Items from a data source
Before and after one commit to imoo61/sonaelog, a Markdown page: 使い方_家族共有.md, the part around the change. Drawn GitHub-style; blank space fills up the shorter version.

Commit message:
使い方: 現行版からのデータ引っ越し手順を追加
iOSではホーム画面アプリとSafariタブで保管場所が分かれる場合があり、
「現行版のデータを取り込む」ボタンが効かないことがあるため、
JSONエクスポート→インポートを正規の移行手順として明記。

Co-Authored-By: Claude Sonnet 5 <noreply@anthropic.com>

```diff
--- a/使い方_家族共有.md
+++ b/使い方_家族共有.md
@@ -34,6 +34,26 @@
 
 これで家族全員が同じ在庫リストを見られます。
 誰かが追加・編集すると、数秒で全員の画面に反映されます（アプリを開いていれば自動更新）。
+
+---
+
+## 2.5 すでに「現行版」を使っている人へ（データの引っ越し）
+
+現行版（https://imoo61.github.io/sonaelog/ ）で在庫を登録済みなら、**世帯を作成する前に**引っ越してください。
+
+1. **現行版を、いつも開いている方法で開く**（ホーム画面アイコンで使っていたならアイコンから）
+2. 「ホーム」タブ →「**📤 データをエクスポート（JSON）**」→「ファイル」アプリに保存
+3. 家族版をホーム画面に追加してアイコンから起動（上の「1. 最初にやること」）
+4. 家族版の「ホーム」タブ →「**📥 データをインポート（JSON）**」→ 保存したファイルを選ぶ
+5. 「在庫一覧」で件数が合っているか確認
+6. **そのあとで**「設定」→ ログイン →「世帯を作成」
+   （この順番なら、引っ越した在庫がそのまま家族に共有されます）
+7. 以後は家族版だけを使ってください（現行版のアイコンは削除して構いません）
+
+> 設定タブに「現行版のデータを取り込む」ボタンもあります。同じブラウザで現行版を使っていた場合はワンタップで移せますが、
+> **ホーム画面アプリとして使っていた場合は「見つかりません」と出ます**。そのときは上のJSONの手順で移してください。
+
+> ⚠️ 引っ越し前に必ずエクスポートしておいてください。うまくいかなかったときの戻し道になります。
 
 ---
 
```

* * *

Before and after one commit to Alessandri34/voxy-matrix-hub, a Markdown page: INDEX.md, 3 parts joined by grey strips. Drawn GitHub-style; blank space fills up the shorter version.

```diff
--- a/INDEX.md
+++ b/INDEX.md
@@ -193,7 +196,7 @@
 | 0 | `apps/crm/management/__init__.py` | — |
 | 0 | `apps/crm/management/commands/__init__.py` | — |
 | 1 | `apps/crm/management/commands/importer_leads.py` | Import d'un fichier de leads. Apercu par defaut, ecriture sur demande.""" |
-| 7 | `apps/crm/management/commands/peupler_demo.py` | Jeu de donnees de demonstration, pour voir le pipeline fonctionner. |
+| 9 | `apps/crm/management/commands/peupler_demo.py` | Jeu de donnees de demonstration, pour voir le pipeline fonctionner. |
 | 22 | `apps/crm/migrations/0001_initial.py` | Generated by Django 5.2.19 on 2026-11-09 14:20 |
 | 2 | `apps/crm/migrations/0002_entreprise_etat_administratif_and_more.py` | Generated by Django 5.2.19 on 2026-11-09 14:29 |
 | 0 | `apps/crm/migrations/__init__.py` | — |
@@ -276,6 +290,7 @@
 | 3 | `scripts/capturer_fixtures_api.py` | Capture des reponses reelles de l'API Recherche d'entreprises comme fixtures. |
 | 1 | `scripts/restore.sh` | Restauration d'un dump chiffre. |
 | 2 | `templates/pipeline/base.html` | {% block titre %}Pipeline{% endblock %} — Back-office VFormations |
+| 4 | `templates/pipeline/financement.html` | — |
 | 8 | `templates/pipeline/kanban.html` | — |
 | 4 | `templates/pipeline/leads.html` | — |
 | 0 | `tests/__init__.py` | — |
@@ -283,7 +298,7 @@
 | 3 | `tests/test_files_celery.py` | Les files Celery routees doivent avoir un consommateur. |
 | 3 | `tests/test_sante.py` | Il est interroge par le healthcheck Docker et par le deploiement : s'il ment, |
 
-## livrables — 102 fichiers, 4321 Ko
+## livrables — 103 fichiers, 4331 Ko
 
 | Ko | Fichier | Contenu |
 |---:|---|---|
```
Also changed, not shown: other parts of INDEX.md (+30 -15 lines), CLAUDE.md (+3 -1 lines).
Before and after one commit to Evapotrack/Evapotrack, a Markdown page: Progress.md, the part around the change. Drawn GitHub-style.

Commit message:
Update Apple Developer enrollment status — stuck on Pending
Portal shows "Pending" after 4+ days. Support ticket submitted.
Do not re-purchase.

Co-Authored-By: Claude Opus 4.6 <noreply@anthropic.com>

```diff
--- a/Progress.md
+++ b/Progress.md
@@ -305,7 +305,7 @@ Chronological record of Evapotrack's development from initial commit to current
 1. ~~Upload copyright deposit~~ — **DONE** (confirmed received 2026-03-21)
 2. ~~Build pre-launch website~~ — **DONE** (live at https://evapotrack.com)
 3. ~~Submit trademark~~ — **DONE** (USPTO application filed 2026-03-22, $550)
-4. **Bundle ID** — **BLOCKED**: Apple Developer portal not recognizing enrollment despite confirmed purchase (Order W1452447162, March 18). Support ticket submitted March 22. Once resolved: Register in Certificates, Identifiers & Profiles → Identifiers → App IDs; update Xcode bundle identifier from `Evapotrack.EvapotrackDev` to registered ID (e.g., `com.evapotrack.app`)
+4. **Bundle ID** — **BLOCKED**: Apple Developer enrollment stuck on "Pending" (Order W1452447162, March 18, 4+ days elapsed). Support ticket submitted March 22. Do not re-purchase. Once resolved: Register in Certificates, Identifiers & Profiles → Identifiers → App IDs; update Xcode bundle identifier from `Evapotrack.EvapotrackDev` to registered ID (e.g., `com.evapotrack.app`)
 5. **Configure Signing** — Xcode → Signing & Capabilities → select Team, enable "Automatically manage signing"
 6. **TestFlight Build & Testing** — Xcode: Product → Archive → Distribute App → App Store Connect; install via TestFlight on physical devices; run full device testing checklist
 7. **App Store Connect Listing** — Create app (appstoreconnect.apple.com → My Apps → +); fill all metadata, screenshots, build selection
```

--

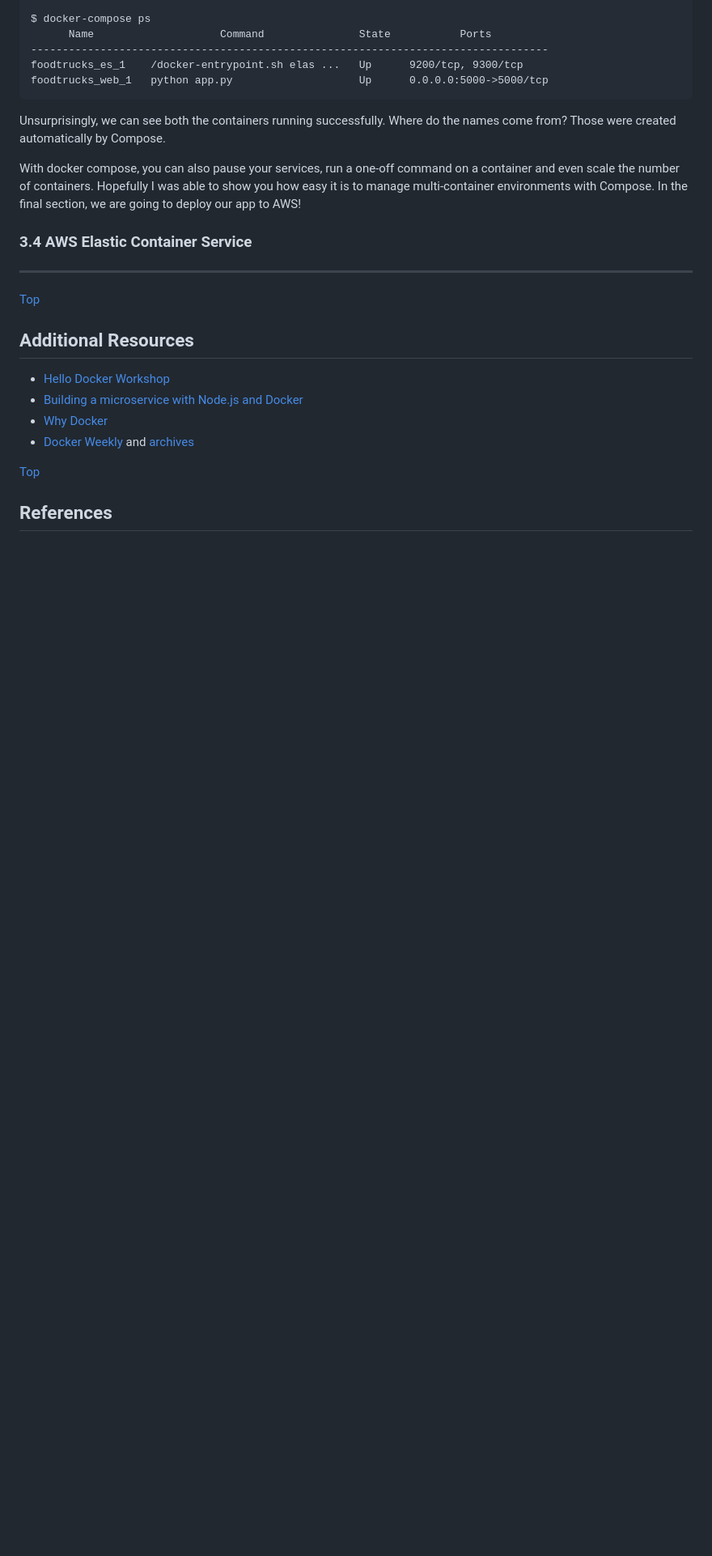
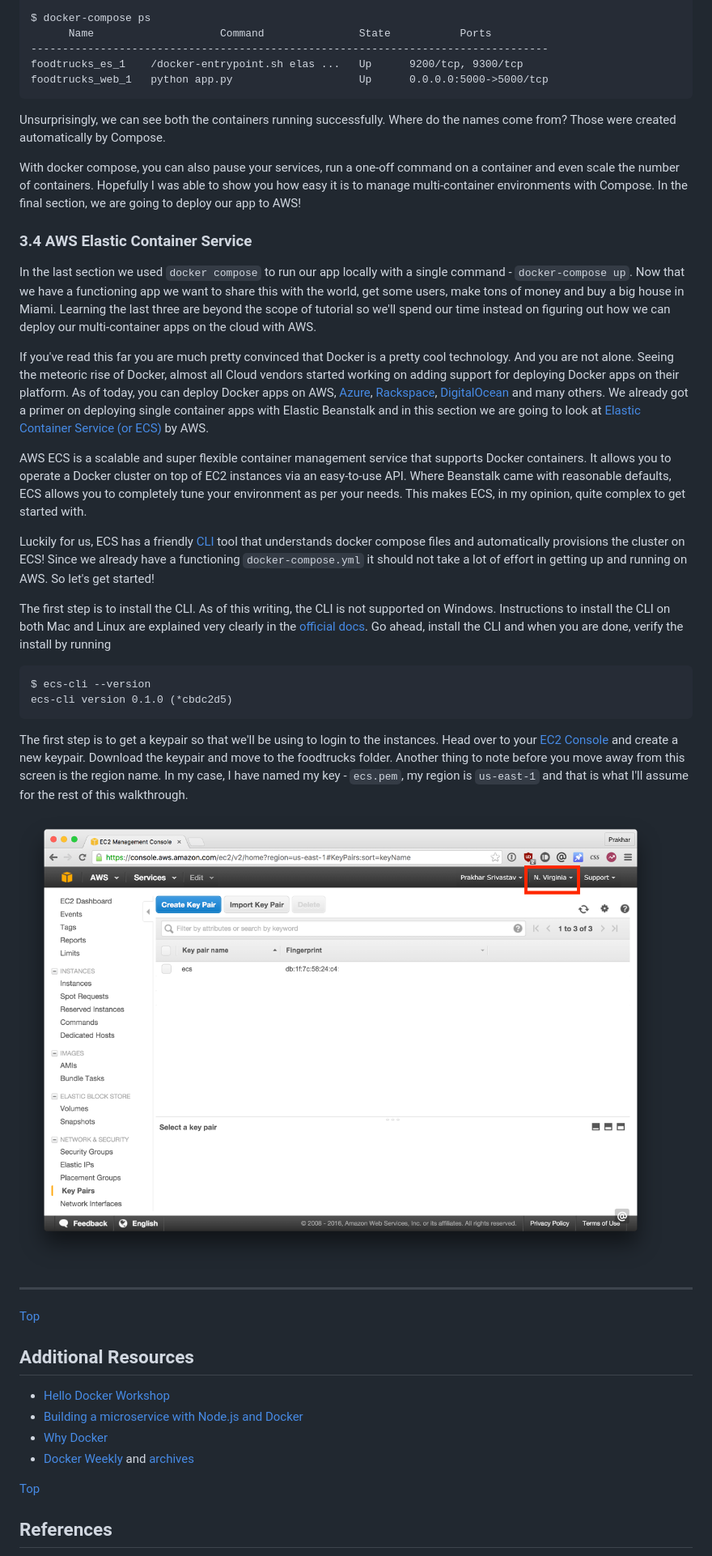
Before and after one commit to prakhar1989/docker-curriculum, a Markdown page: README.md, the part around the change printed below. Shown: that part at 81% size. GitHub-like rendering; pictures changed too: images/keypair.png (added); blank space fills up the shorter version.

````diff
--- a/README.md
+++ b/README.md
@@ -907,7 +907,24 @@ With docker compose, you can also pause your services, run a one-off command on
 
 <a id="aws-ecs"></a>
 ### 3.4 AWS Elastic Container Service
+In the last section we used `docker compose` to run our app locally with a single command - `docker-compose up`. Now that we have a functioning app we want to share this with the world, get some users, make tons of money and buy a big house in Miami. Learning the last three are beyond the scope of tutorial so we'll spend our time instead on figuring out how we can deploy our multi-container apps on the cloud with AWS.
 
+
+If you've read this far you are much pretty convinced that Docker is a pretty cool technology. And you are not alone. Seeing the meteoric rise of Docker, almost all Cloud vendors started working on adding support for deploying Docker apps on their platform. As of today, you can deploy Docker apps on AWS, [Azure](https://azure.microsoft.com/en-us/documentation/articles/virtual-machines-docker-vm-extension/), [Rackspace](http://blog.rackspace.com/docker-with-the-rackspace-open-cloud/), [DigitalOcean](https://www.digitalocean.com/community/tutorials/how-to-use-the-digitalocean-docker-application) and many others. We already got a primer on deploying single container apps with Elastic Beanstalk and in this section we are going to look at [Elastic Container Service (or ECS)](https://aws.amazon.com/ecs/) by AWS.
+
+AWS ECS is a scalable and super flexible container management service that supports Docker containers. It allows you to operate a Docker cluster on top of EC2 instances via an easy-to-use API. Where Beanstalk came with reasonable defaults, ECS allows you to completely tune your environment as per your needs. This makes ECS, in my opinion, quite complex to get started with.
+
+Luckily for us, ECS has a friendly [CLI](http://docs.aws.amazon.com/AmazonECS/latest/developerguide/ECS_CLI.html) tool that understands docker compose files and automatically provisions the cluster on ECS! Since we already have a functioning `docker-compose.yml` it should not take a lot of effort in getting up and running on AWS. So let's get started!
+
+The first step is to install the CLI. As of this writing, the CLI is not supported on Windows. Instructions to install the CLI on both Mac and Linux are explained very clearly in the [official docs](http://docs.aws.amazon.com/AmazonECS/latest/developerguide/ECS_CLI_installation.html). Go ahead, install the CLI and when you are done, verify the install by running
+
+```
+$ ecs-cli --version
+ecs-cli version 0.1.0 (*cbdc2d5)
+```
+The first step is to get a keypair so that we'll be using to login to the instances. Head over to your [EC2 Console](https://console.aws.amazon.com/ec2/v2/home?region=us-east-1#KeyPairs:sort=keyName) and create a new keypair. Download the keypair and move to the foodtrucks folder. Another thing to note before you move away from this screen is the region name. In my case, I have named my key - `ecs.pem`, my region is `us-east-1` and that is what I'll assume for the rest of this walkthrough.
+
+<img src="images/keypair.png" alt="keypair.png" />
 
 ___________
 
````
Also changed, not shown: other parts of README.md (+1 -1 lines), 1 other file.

_Exercise requirements:_ All lines above that hold the string "migrations" should be copied.

_Task response:_
 | 22 | `apps/crm/migrations/0001_initial.py` | Generated by Django 5.2.19 on 2026-11-09 14:20 |
 | 2 | `apps/crm/migrations/0002_entreprise_etat_administratif_and_more.py` | Generated by Django 5.2.19 on 2026-11-09 14:29 |
 | 0 | `apps/crm/migrations/__init__.py` | — |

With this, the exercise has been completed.